> **Work instructions**: Wherever a picture appears in the listing below, leave it out and reproduce the rest exactly.

> **Study material**:
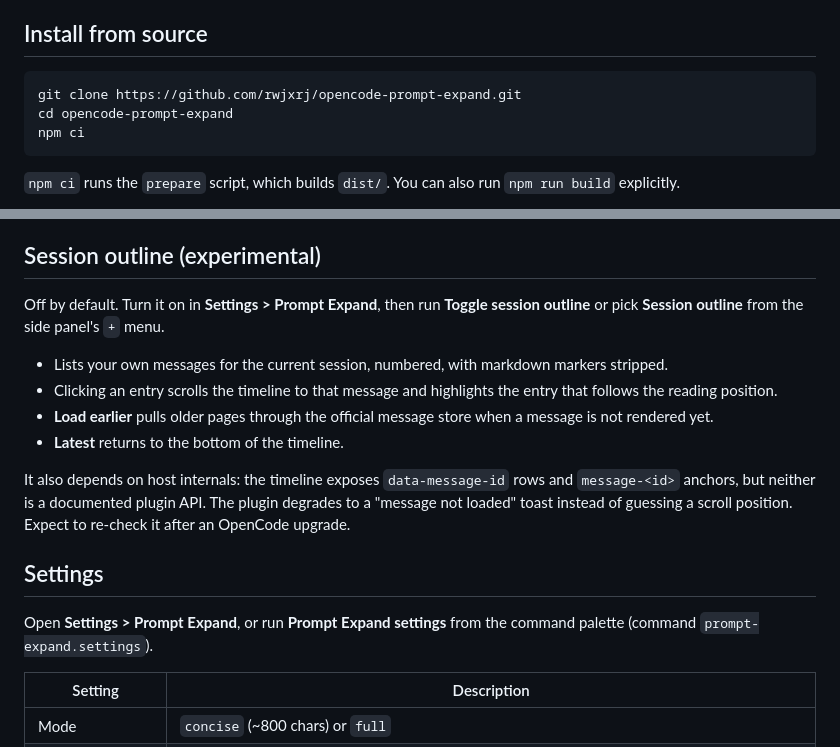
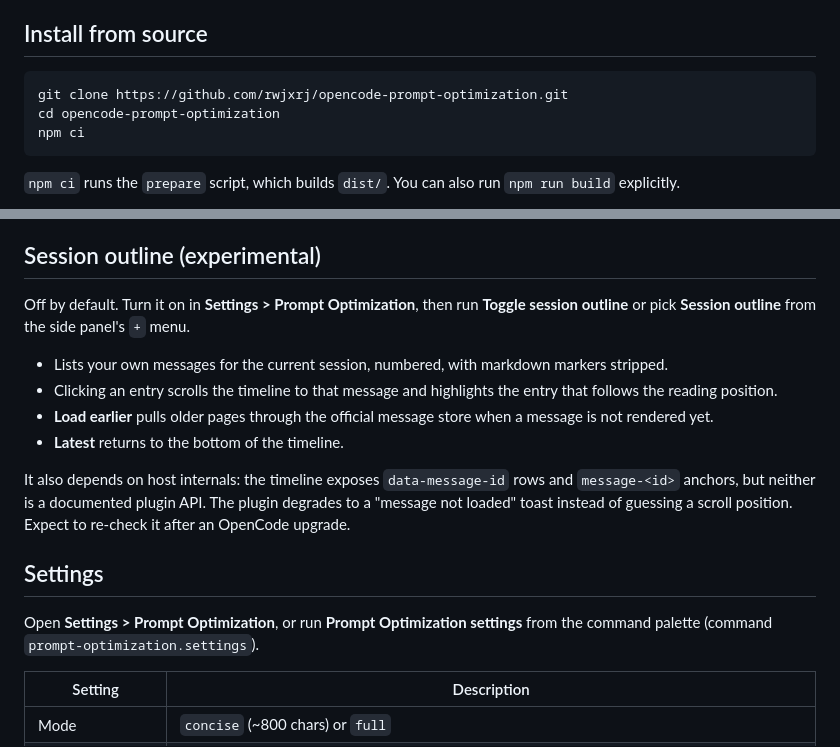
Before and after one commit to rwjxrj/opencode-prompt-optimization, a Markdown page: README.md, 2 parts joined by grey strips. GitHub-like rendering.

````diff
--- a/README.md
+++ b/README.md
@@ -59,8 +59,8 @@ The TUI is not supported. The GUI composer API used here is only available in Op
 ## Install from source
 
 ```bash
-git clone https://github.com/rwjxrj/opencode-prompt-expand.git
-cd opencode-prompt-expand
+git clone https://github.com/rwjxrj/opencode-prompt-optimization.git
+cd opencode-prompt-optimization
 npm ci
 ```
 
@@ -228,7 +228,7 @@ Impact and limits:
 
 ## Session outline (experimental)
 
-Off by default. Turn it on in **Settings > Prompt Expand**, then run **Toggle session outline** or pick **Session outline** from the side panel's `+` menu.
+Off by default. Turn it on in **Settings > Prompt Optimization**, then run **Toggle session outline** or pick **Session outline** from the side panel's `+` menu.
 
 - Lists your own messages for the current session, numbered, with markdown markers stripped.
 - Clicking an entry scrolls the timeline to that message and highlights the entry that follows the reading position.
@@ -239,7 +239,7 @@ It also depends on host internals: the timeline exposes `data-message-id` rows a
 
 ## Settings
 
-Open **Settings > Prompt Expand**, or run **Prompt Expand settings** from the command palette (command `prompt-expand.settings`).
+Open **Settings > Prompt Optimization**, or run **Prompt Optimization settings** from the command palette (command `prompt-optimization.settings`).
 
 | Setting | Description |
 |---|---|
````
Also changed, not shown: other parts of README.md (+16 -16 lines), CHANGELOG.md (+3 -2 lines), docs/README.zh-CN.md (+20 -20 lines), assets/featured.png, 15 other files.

> **Solved exercise**:
Before and after one commit to rwjxrj/opencode-prompt-optimization, a Markdown page: README.md, 2 parts joined by grey strips. GitHub-like rendering.

````diff
--- a/README.md
+++ b/README.md
@@ -59,8 +59,8 @@ The TUI is not supported. The GUI composer API used here is only available in Op
 ## Install from source
 
 ```bash
-git clone https://github.com/rwjxrj/opencode-prompt-expand.git
-cd opencode-prompt-expand
+git clone https://github.com/rwjxrj/opencode-prompt-optimization.git
+cd opencode-prompt-optimization
 npm ci
 ```
 
@@ -228,7 +228,7 @@ Impact and limits:
 
 ## Session outline (experimental)
 
-Off by default. Turn it on in **Settings > Prompt Expand**, then run **Toggle session outline** or pick **Session outline** from the side panel's `+` menu.
+Off by default. Turn it on in **Settings > Prompt Optimization**, then run **Toggle session outline** or pick **Session outline** from the side panel's `+` menu.
 
 - Lists your own messages for the current session, numbered, with markdown markers stripped.
 - Clicking an entry scrolls the timeline to that message and highlights the entry that follows the reading position.
@@ -239,7 +239,7 @@ It also depends on host internals: the timeline exposes `data-message-id` rows a
 
 ## Settings
 
-Open **Settings > Prompt Expand**, or run **Prompt Expand settings** from the command palette (command `prompt-expand.settings`).
+Open **Settings > Prompt Optimization**, or run **Prompt Optimization settings** from the command palette (command `prompt-optimization.settings`).
 
 | Setting | Description |
 |---|---|
````
Also changed, not shown: other parts of README.md (+16 -16 lines), CHANGELOG.md (+3 -2 lines), docs/README.zh-CN.md (+20 -20 lines), assets/featured.png, 15 other files.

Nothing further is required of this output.